Many locals have never seen a Caucasian person, so whenever he stopped to collect rocks, hordes of kids came out and tried to help him!

Erta Ale volcano in the Danakil Depression

This is one of the many active volcanoes in Ethiopia, and Shelby and his wife hiked up and camped overnight on the edge of the volcano. It got up to 120 degrees at night here!

One of the many river canyons in Ethiopia

This one is in the highland region surrounding the Semien Mountains.

Sulfur springs in Dalol within the Danakil Depression

Coffee originated in Ethiopia, and coffee drinking has full ceremonial status there. When someone sits down for coffee, he commits to an hour-long process, filled with roasting beans, coffee, popcorn, and incense.

Lake Assale is a continental lake that is drying up, leaving behind huge salt flats extending for miles to each horizon.

The black-winged lovebird (Agapornis taranta) is endemic to Ethiopia and a rare find.

Sulfur springs in Dalol within the Danakil Depression

Shelby and his wife, Abby, after hiking up a mountain in the Semien Mountain highland region

Dusk in Beninshangul Gamuz

Attempting to get the car out of deep mud during a field expedition (and right before being captured)

Gelada Monkeys in the Semien Mountains

These monkeys are not bothered by humans at all and will let you walk right up to them.

Sulfur springs spitting out hot mineral water in Dalol within the Danakil Depression

An endemic Menelik Bushbuck (Tragelaphus seriptus meneliki) in the Semien Mountains

The Abay River (listed in Genesis as Ghion)

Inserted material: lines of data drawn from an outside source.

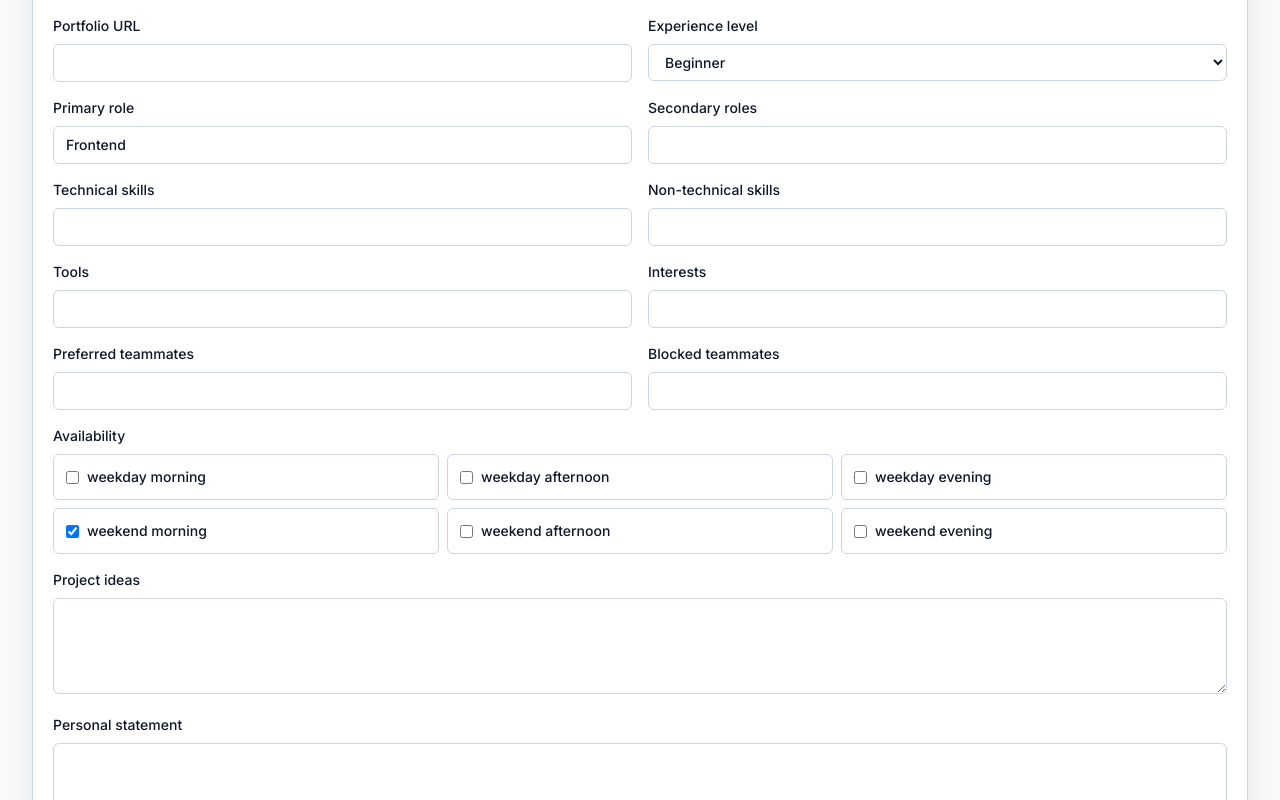
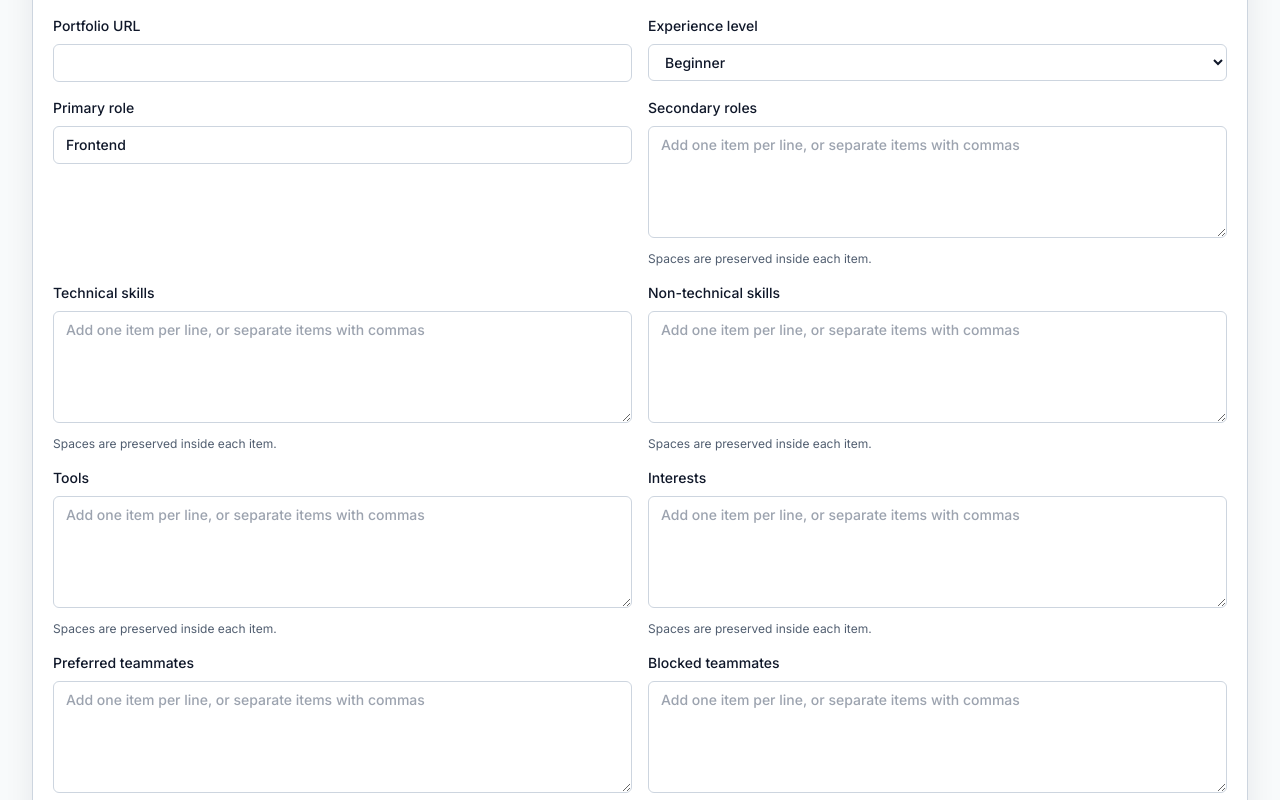
Before and after one commit to best-ed/HackMatch-AI, a Next.js app: page /participant/register in a window 1280 px wide. Shown: the part 440-1240 px from the top of the page. Built offline with nearby package versions, Linux system fonts and the light colour scheme.

Commit message:
fix: improve registration list inputs

```diff
--- a/app/participant/register/page.tsx
+++ b/app/participant/register/page.tsx
@@ -5,7 +5,7 @@ import { useMemo, useState } from "react";
 import { Card, TextArea, TextInput } from "@/components/ui";
 import {
   createBlankParticipant,
-  joinList,
+  joinListLines,
   splitList,
   useHackMatchData,
   writeCurrentParticipantLookup
@@ -70,13 +70,13 @@ export default function RegisterPage() {
             </select>
           </label>
           <Field label="Primary role" value={form.primaryRole} onChange={(value) => update("primaryRole", value)} />
-          <Field label="Secondary roles" value={joinList(form.secondaryRoles)} onChange={(value) => update("secondaryRoles", splitList(value))} />
-          <Field label="Technical skills" value={joinList(form.technicalSkills)} onChange={(value) => update("technicalSkills", splitList(value))} />
-          <Field label="Non-technical skills" value={joinList(form.nonTechnicalSkills)} onChange={(value) => update("nonTechnicalSkills", splitList(value))} />
-          <Field label="Tools" value={joinList(form.tools)} onChange={(value) => update("tools", splitList(value))} />
-          <Field label="Interests" value={joinList(form.interests)} onChange={(value) => update("interests", splitList(value))} />
-          <Field label="Preferred teammates" value={joinList(form.preferredTeammates)} onChange={(value) => update("preferredTeammates", splitList(value))} />
-          <Field label="Blocked teammates" value={joinList(form.blockedTeammates)} onChange={(value) => update("blockedTeammates", splitList(value))} />
+          <ListField label="Secondary roles" value={joinListLines(form.secondaryRoles)} onChange={(value) => update("secondaryRoles", splitList(value))} />
+          <ListField label="Technical skills" value={joinListLines(form.technicalSkills)} onChange={(value) => update("technicalSkills", splitList(value))} />
+          <ListField label="Non-technical skills" value={joinListLines(form.nonTechnicalSkills)} onChange={(value) => update("nonTechnicalSkills", splitList(value))} />
+          <ListField label="Tools" value={joinListLines(form.tools)} onChange={(value) => update("tools", splitList(value))} />
+          <ListField label="Interests" value={joinListLines(form.interests)} onChange={(value) => update("interests", splitList(value))} />
+          <ListField label="Preferred teammates" value={joinListLines(form.preferredTeammates)} onChange={(value) => update("preferredTeammates", splitList(value))} />
+          <ListField label="Blocked teammates" value={joinListLines(form.blockedTeammates)} onChange={(value) => update("blockedTeammates", splitList(value))} />
           <label className="space-y-2 text-sm font-medium md:col-span-2">
             <span>Availability</span>
             <div className="grid gap-2 sm:grid-cols-2 lg:grid-cols-3">
@@ -146,3 +146,28 @@ function Field({
     </label>
   );
 }
+
+function ListField({
+  label,
+  value,
+  onChange
+}: {
+  label: string;
+  value: string;
+  onChange: (value: string) => void;
+}) {
+  return (
+    <label className="space-y-2 text-sm font-medium">
+      <span>{label}</span>
+      <TextArea
+        className="min-h-28"
+        value={value}
+        onChange={(event) => onChange(event.target.value)}
+        placeholder="Add one item per line, or separate items with commas"
+      />
+      <span className="block text-xs font-normal text-muted-foreground">
+        Spaces are preserved inside each item.
+      </span>
+    </label>
+  );
+}
--- a/lib/local-store.ts
+++ b/lib/local-store.ts
@@ -38,9 +38,13 @@ export function writeCurrentParticipantLookup(value: string) {
 
 export function splitList(value: string): string[] {
   return value
-    .split(",")
+    .split(/[,\n]/)
     .map((item) => item.trim())
     .filter(Boolean);
+}
+
+export function joinListLines(value: string[]): string {
+  return value.join("\n");
 }
 
 export function joinList(value: string[]): string {
```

The famous Jinbar waterfall

After hours of hiking in the rain, the clouds finally parted to reveal this magnificent waterfall!